An Alternate World
After everything, I still had this nagging doubt about the non-standard dimensions of the Sungkawayan.
Then I remembered — a few weeks back at the bamboo farm, a four-year-old named “Karma” called out to me to run in the rain with him. I hesitated at first before following. But in a short while, I was transformed — running with arms outstretched, tasting the raindrops through the bamboo twigs and shouting “wohoo!” whenever we stopped under the waterfall of some eaves.
The moment you decide to run around in the rain, you leave behind the serious conventions of the “real” world. The same with the Sungkawayan. When you sit down on its seven-inch stool, you enter an alternate world.
Bamboo is the material we need to use if we are to have a future. 13 million hectares of forest are lost each year, equivalent to 48 football fields every minute. Bamboo can be a substitute for wood for nearly every application — firewood, paper, ornaments, furniture, building materials to name just a few. Bamboo moreover is better than wood in many respects. Hard bamboo can be harvested in five years while hardwoods like teak can take 20 to 25 years. Bamboo is grass — it can flourish in a wide variety of conditions without the need for special care or agricultural chemicals. And bamboo is the fastest natural method to sequester carbon from the atmosphere, releasing 35% more oxygen than an equivalent stand of trees.
Living with the community at the bamboo farm showed me firsthand how bamboo impacts the lives of ordinary people. One pole of freshly cut bamboo can be sold for 40 pesos, about a dollar. It is enough to send Cherry, a farmer-carpenter’s child, to school for two days. Or buy a day’s worth of rice for her family. A single Sungkawayan can support the families of three farmer-carpenters for a week.
The Chagall Test

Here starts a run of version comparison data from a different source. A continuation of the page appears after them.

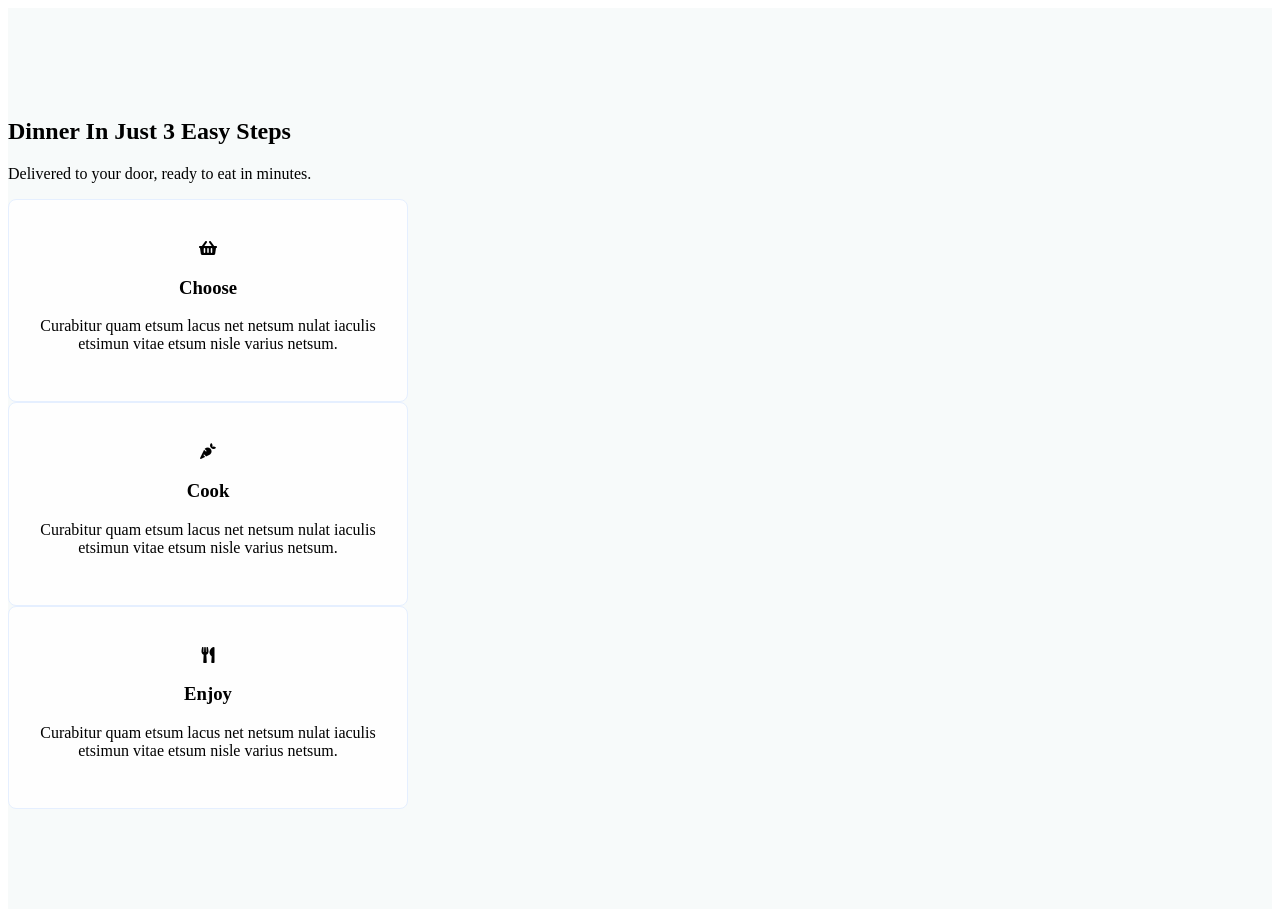
Repository: ST-United-Internship/leadpage
Page: wrapper-UI.html
An editor plug-in stored every save of this project. The page is shown before and after the next save, followed by the edit.
The browser window is 1280 px wide. The pictures show the whole page.

Above is the page before, as saved 2023-03-15 14:44:46.

### wrapper-UI.html
<!DOCTYPE html>
<html lang="en">
<head>
    <meta charset="UTF-8">
    <meta http-equiv="X-UA-Compatible" content="IE=edge">
    <meta name="viewport" content="width=device-width, initial-scale=1.0">
    <title>Document</title>
    <link rel="stylesheet" href="css/wrapper-UI.css">
    <link rel="stylesheet" href="css/common.css">
    <link rel="stylesheet" href="https://use.fontawesome.com/releases/v5.15.4/css/all.css" integrity="sha384-DyZ88mC6Up2uqS4h/KRgHuoeGwBcD4Ng9SiP4dIRy0EXTlnuz47vAwmeGwVChigm" crossorigin="anonymous"/>
</head>
<body>
    <section>
        <div class="card">
            <div class="colummm">
              <div class="title-text">
                <h2>Dinner In Just 3 Easy Steps</h2>
                <p>Delivered to your door, ready to eat in minutes.</p>
              </div>
            </div>
            <div class="card-container">
                <div class="card">
                <div class="columm">
                    <div class="card-wrapper">
                        <i class="fas fa-shopping-basket"></i>
                        <h3>Choose</h3>
                        <p>Curabitur quam etsum lacus net netsum nulat iaculis etsimun vitae etsum nisle varius netsum.</p>
                    </div>
                    <div class="card-wrapper">
                        <i class="fas fa-carrot"></i>
                        <h3>Cook</h3>
                        <p>Curabitur quam etsum lacus net netsum nulat iaculis etsimun vitae etsum nisle varius netsum.</p>
                    </div>
                    <div class="card-wrapper">
                        <i class="fas fa-utensils"></i>
                        <h3>Enjoy</h3>
                        <p>Curabitur quam etsum lacus net netsum nulat iaculis etsimun vitae etsum nisle varius netsum.</p>
                    </div>
                </div>
                </div>
                <div></div>
                <div></div>
            </div>
        </div>
    </section>
</body>
</html>

### css/wrapper-UI.css
section{
    background: #f7fafa;
    padding: 90px 0 100px 0;
}
.about{
    background-color: #f7fafa;
}

.about .title-text{
    text-align: center;
    padding: 90px;
    margin-right: -15px;
    margin-left: -15px;
}

.about .title-text h2{
    font-size: 36px;
    margin: 0px 0px 10px 0px;
}

.about .title-text p{
    font-size: 18px;
    font-family: 'Open Sans', sans-serif;
    margin: 0;
    font-weight: 400;
    color: #7c8595;
}

.about{
    background-color:#f7fafa ;
}

/* .about .card-container{
    width: 50%;
} */
.about .card-container .card-title {
    display: flex;
    position: relative;
    justify-content: space-evenly;
}

.card-wrapper{
    background-color: #FeFeFe;
    text-align: center;
    transition: transform 0.5s linear;
    padding: 40px 15px 32px 15px;
    transition: all 1s;
    border: 1px solid #e5efff;
    border-radius: 8px 8px;
}

.card-wrapper:hover{
    border: 1px solid #27b36a;
    transform: scale(1.05, 1.05);
}

.about .card-container .card-title .card-wrapper i{
    margin-bottom: 25px;
    font-size: 60px;
    color: #27b36a;
}

.about .card-container .card-title .card-wrapper p{
    font-size: 17px;
    line-height: 28px;
    font-weight: 400;
    color: #7c8595;
    font-family: 'Open Sans', sans-serif;
}

.about .card-container .card-title .card-wrapper h3{
    font-size: 22px;
    font-weight: 500;
    color: #292929;
    margin: 0px 0px 15px 0px;
    font-family: 'Roboto', sans-serif;
    line-height: 26.4px;
}

### css/common.css
.container {
  max-width: 80%;
  margin: auto;
  border: 1px solid blue;
}
.card {
  width: 400px;
}
.space-vertical {
  padding: 20px 0;
}

.space-horizontal {
  padding: 0 20px;
}

*,
**,
*::before,
*::after {
  box-sizing: border-box;
}

### css/card-UI.css
section{
    background: #f7fafa;
    /* padding: 90px 0 100px 0; */
}

.card{
    background-color: #f7fafa;
}

.card .columm{
    /* display: flex; */
    /* flex-wrap: wrap; */
    /* margin-right: -15px;
    margin-left: -15px; */
    text-align: center;
}
/* .card .columm .title-text{
    text-align: center;
} */

After the next save:
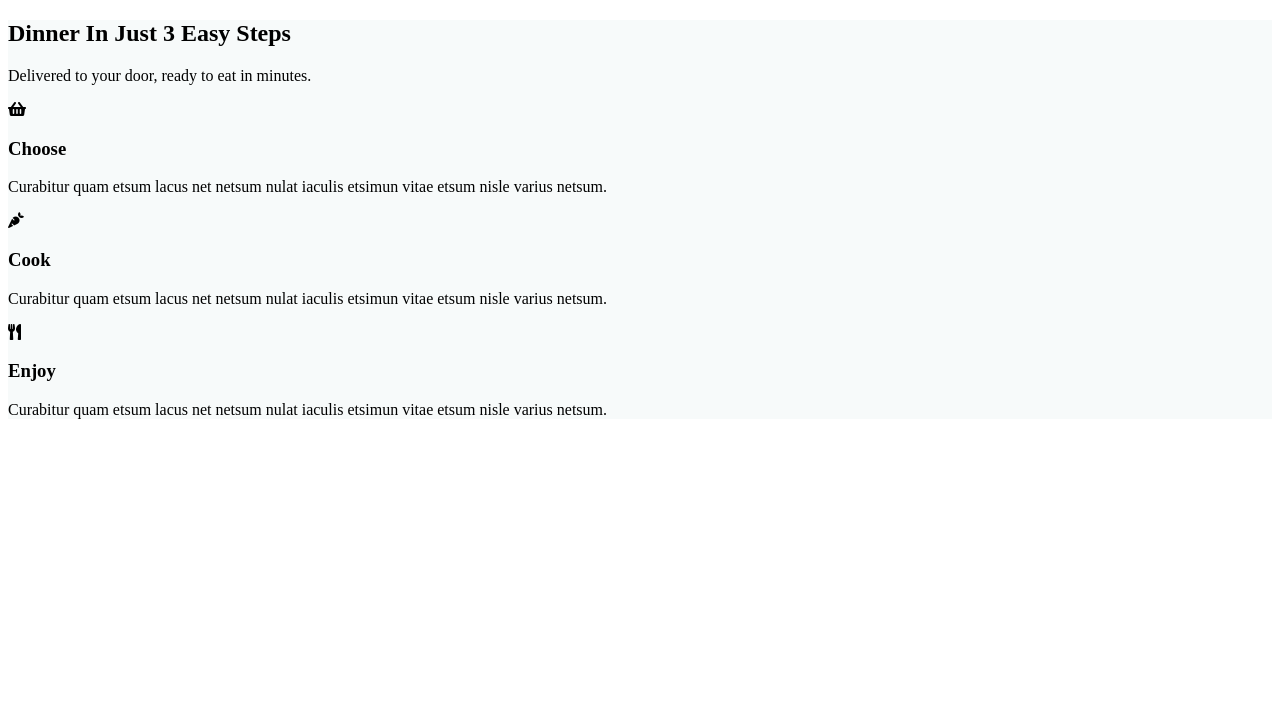
Saved 31 s later.
--- a/wrapper-UI.html
+++ b/wrapper-UI.html
@@ -5,22 +5,21 @@
     <meta http-equiv="X-UA-Compatible" content="IE=edge">
     <meta name="viewport" content="width=device-width, initial-scale=1.0">
     <title>Document</title>
-    <link rel="stylesheet" href="css/wrapper-UI.css">
+    <link rel="stylesheet" href="css/card-UI.css">
     <link rel="stylesheet" href="css/common.css">
     <link rel="stylesheet" href="https://use.fontawesome.com/releases/v5.15.4/css/all.css" integrity="sha384-DyZ88mC6Up2uqS4h/KRgHuoeGwBcD4Ng9SiP4dIRy0EXTlnuz47vAwmeGwVChigm" crossorigin="anonymous"/>
 </head>
 <body>
     <section>
-        <div class="card">
-            <div class="colummm">
-              <div class="title-text">
+        <div class="about">
+            <div class="title-text">
+              <div class="columm">
                 <h2>Dinner In Just 3 Easy Steps</h2>
                 <p>Delivered to your door, ready to eat in minutes.</p>
               </div>
             </div>
             <div class="card-container">
-                <div class="card">
-                <div class="columm">
+                <div class="card-title">
                     <div class="card-wrapper">
                         <i class="fas fa-shopping-basket"></i>
                         <h3>Choose</h3>
@@ -37,7 +36,6 @@
                         <p>Curabitur quam etsum lacus net netsum nulat iaculis etsimun vitae etsum nisle varius netsum.</p>
                     </div>
                 </div>
-                </div>
                 <div></div>
                 <div></div>
             </div>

I began writing this story in a room on the second floor of a house called “Balay sa Tuko” or “Gecko House” in honor of the dozen or so geckos residing there. Beside me was the Sungkawayan. In front was Mount Talinis bluish despite the afternoon sun. Marc Chagall said, “When I am finishing a picture, I hold some God-made object up to it… If the painting stands up beside a thing man cannot make, the painting is authentic. If there’s a clash between the two, it’s bad art.” Objectivity is impossible for me at this point. But I feel fulfilled.
Design: Khail Santia | Carpentry: Pabio Cadabid, Wilberto Cadabid, Julito Cadabid | Design & Carpentry Adviser: Herbie Teodoro